▸ Material provided:
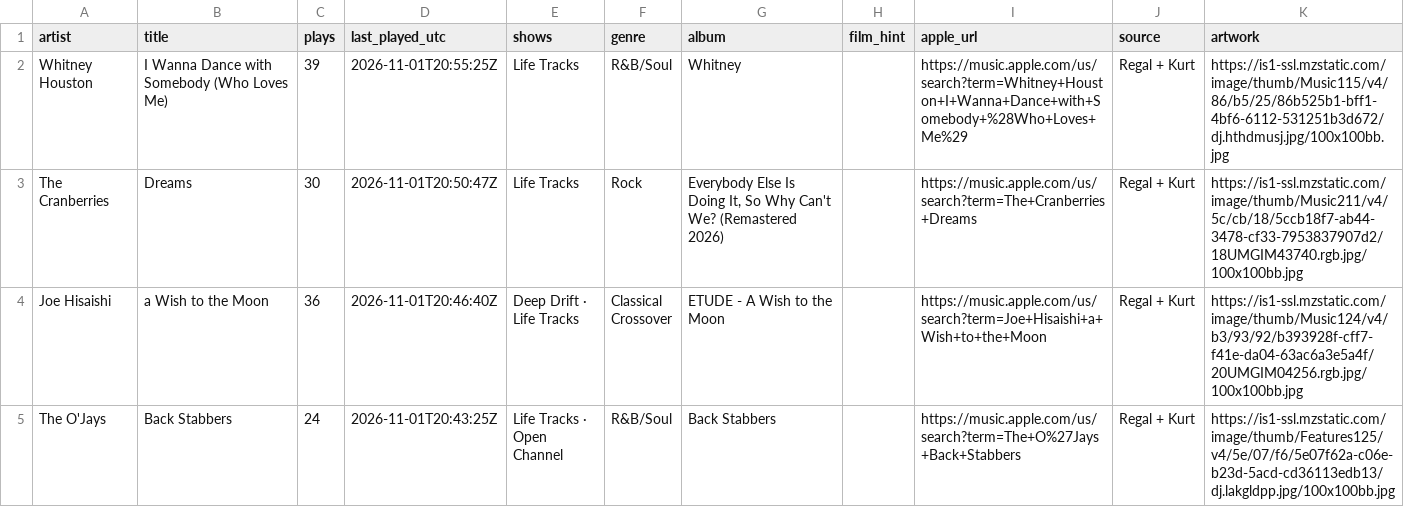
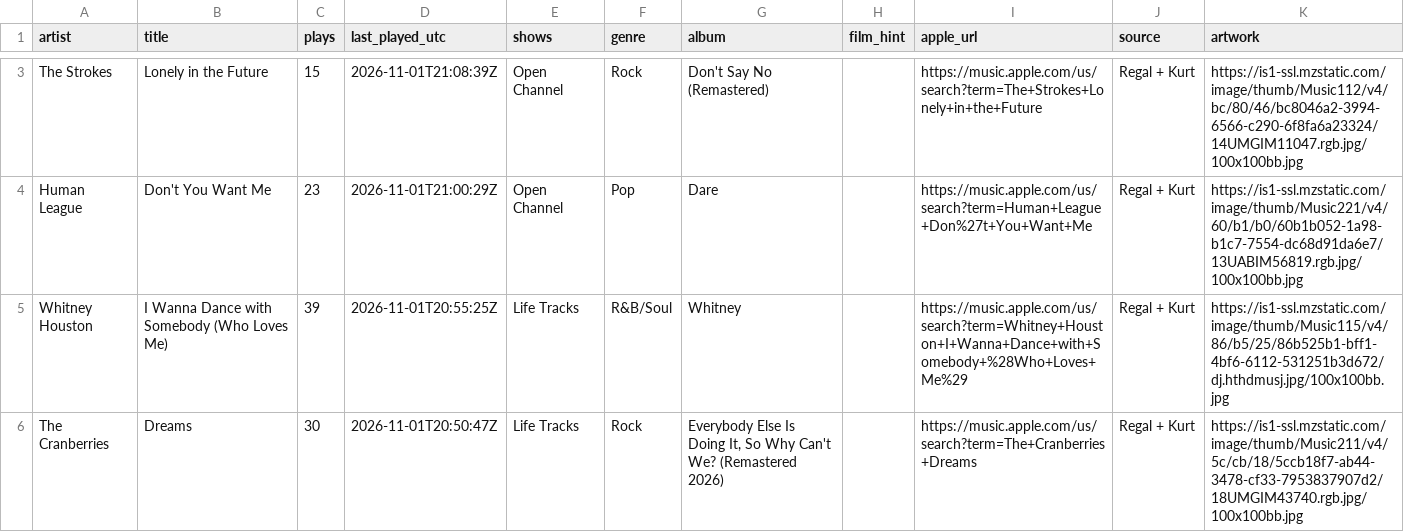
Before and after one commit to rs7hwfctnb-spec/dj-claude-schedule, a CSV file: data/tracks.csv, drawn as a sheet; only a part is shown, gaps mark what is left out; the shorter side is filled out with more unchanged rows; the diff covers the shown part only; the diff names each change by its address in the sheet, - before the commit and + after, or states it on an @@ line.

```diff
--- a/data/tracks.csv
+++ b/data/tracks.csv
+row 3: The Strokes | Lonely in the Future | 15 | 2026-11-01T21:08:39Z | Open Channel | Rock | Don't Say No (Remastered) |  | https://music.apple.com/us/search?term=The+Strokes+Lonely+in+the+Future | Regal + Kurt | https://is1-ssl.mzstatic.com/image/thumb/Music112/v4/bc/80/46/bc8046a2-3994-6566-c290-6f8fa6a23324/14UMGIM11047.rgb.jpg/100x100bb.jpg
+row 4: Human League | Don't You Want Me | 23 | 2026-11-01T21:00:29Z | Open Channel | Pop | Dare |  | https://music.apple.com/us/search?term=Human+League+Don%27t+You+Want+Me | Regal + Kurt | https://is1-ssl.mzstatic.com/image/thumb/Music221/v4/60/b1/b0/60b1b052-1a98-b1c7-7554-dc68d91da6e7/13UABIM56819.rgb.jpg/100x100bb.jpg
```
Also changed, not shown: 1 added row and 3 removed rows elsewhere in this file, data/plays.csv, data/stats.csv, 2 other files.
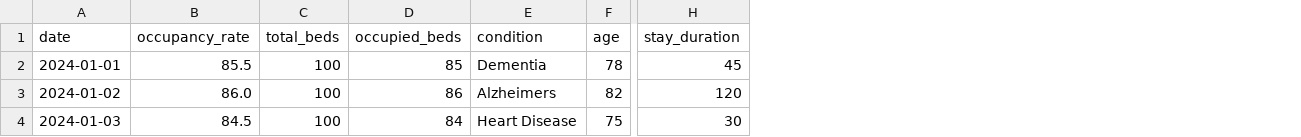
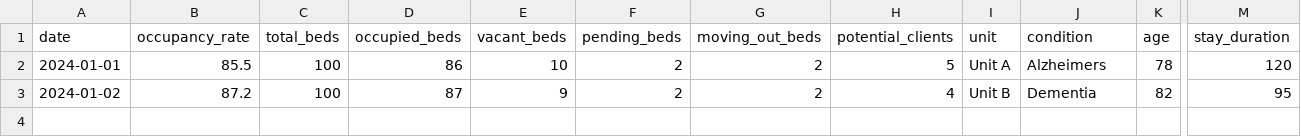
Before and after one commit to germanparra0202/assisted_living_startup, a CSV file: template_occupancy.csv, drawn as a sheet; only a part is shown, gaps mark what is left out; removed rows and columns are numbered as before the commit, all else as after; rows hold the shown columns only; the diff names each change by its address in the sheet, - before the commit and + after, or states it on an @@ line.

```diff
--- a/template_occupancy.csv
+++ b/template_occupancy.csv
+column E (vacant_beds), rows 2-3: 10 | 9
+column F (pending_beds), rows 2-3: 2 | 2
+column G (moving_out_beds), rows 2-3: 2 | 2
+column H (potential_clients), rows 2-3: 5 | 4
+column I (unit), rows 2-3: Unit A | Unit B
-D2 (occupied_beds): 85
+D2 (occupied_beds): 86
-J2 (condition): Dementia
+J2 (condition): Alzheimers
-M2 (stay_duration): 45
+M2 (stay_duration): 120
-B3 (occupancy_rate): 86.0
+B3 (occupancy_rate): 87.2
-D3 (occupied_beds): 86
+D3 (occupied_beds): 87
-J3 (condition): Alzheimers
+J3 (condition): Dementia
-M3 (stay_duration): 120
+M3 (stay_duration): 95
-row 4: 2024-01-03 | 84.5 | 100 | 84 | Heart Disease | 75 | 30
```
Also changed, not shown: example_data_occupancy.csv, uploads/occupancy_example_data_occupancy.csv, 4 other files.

▸ Task objective:
The reply should hold only the lines running from the top of the records to the line containing "Also changed, not shown: 1", both included, copied exactly with no pictures.

▸ Answer below:
Before and after one commit to rs7hwfctnb-spec/dj-claude-schedule, a CSV file: data/tracks.csv, drawn as a sheet; only a part is shown, gaps mark what is left out; the shorter side is filled out with more unchanged rows; the diff covers the shown part only; the diff names each change by its address in the sheet, - before the commit and + after, or states it on an @@ line.

```diff
--- a/data/tracks.csv
+++ b/data/tracks.csv
+row 3: The Strokes | Lonely in the Future | 15 | 2026-11-01T21:08:39Z | Open Channel | Rock | Don't Say No (Remastered) |  | https://music.apple.com/us/search?term=The+Strokes+Lonely+in+the+Future | Regal + Kurt | https://is1-ssl.mzstatic.com/image/thumb/Music112/v4/bc/80/46/bc8046a2-3994-6566-c290-6f8fa6a23324/14UMGIM11047.rgb.jpg/100x100bb.jpg
+row 4: Human League | Don't You Want Me | 23 | 2026-11-01T21:00:29Z | Open Channel | Pop | Dare |  | https://music.apple.com/us/search?term=Human+League+Don%27t+You+Want+Me | Regal + Kurt | https://is1-ssl.mzstatic.com/image/thumb/Music221/v4/60/b1/b0/60b1b052-1a98-b1c7-7554-dc68d91da6e7/13UABIM56819.rgb.jpg/100x100bb.jpg
```
Also changed, not shown: 1 added row and 3 removed rows elsewhere in this file, data/plays.csv, data/stats.csv, 2 other files.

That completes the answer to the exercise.